My goal would be a park 12.5 miles away. If I biked there and back, I’d total 25 miles, beating my goal of 20 miles and being only one mile away from getting to a 26-mile ride.
The first couple of miles I felt crummy, probably from being away from my bike a few days while sick and it being my first time on my new mountain bike, sparing my pink cruiser the mileage. But once I was seven or so miles in, I hit my stride and was feeling fine. It felt like I had been biking for an eternity when I finally reached the park.With euphoria, I sped in, circling around the paths in excitement over having made it, when a thought struck me that maybe I shouldn’t turn around at the park. Maybe I could go further.
I blame this radical idea entirely on the fact that I am reading the book, “Wild,” a memoir about a woman hiking hundreds of miles by herself on the Pacific Crest Trail, the Appalachian Trail’s westward sister. So my mind began hatching a plan not just to go a couple extra miles and turn around. No. That wouldn’t have been sensical enough for my liking. I decided to go into the next town out which I presumed (wrongly) was 25 miles away from where I started (it is actually 33 miles away).
Why I all of a sudden thought I could bike not just 25 miles, but double that is a testament to my crazy. But my mind was made up and I pedaled out of the park and back onto the road, happy with my decision.
For as long as I have been giving myself workout goals (since college), I have always picked a challenging destination, telling myself if I made it to such destination I could … (fill in the blank).
Like when I started training for my first 5K and could barely run a mile. In order to get myself to run a mile I would say to myself, if you can get this one mile in, you can make it to New York City. I repeated this all the way until I could run the mile. And I also happened to make it to New York City. Coincidence? I think not.
So today, I plucked this sentence from one of my favorite Marianne Williamson quotes which says, “We are powerful beyond measure.“ And this became my fill in the blank, my mantra.
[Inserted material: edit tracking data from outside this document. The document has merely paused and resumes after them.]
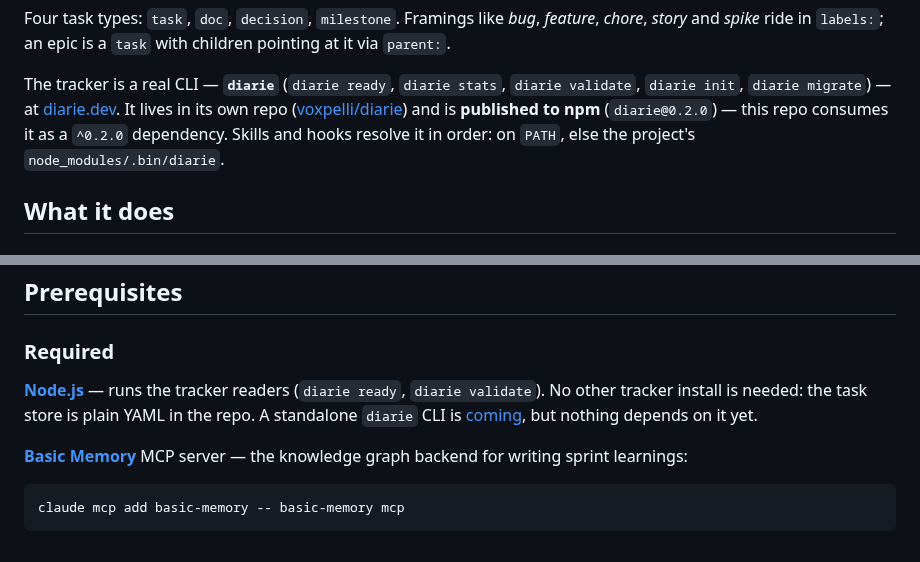
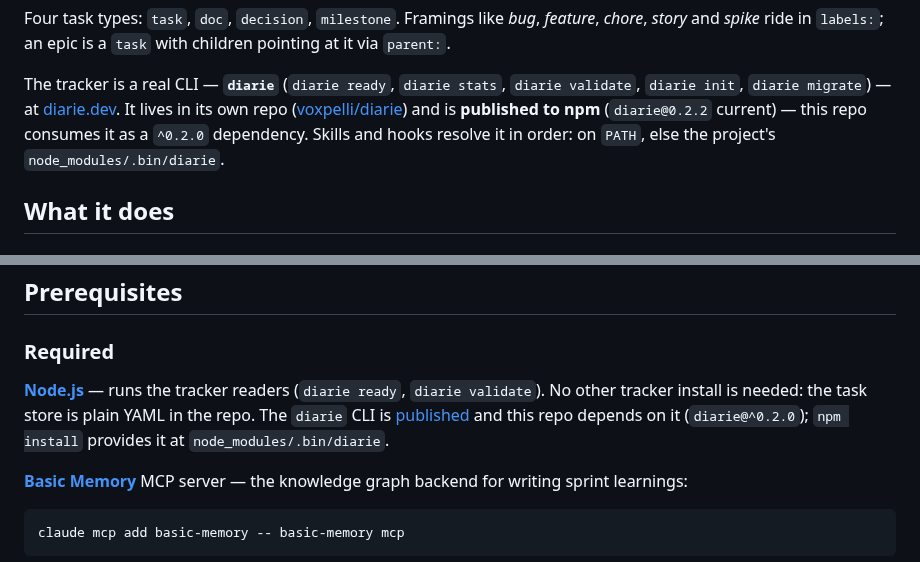
Before and after one commit to voxpelli/claude-beads, a Markdown page: README.md, 2 parts joined by grey strips. Rendered like a GitHub page.

```diff
--- a/README.md
+++ b/README.md
@@ -29,7 +29,7 @@ The tracker is a real CLI — **`diarie`** (`diarie ready`, `diarie stats`,
 `diarie validate`, `diarie init`, `diarie migrate`) — at
 [diarie.dev](https://diarie.dev). It lives in its own repo
 ([voxpelli/diarie](https://github.com/voxpelli/diarie)) and is **published to npm**
-(`diarie@0.2.0`) — this repo consumes it as a `^0.2.0` dependency. Skills and hooks resolve it in
+(`diarie@0.2.2` current) — this repo consumes it as a `^0.2.0` dependency. Skills and hooks resolve it in
 order: on `PATH`, else the project's `node_modules/.bin/diarie`.
 
 ## What it does
@@ -238,7 +238,7 @@ Add to `~/.claude/settings.json`:
 
 ### Required
 
-**[Node.js](https://nodejs.org)** — runs the tracker readers (`diarie ready`, `diarie validate`). No other tracker install is needed: the task store is plain YAML in the repo. A standalone `diarie` CLI is [coming](#the-tracker), but nothing depends on it yet.
+**[Node.js](https://nodejs.org)** — runs the tracker readers (`diarie ready`, `diarie validate`). No other tracker install is needed: the task store is plain YAML in the repo. The `diarie` CLI is [published](#the-tracker) and this repo depends on it (`diarie@^0.2.0`); `npm install` provides it at `node_modules/.bin/diarie`.
 
 **[Basic Memory](https://github.com/basicmachines-co/basic-memory)** MCP server — the knowledge graph backend for writing sprint learnings:
 
```
Also changed, not shown: CLAUDE.md (+5 -3 lines).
I began to tell myself if I could get to this one spot, this small town with the one flashing yellow light and a bridge over a river bank, 25 miles out, I would prove that I was powerful beyond measure. I knew this break-up couldn’t break me and I’d be OK.
To be Continued…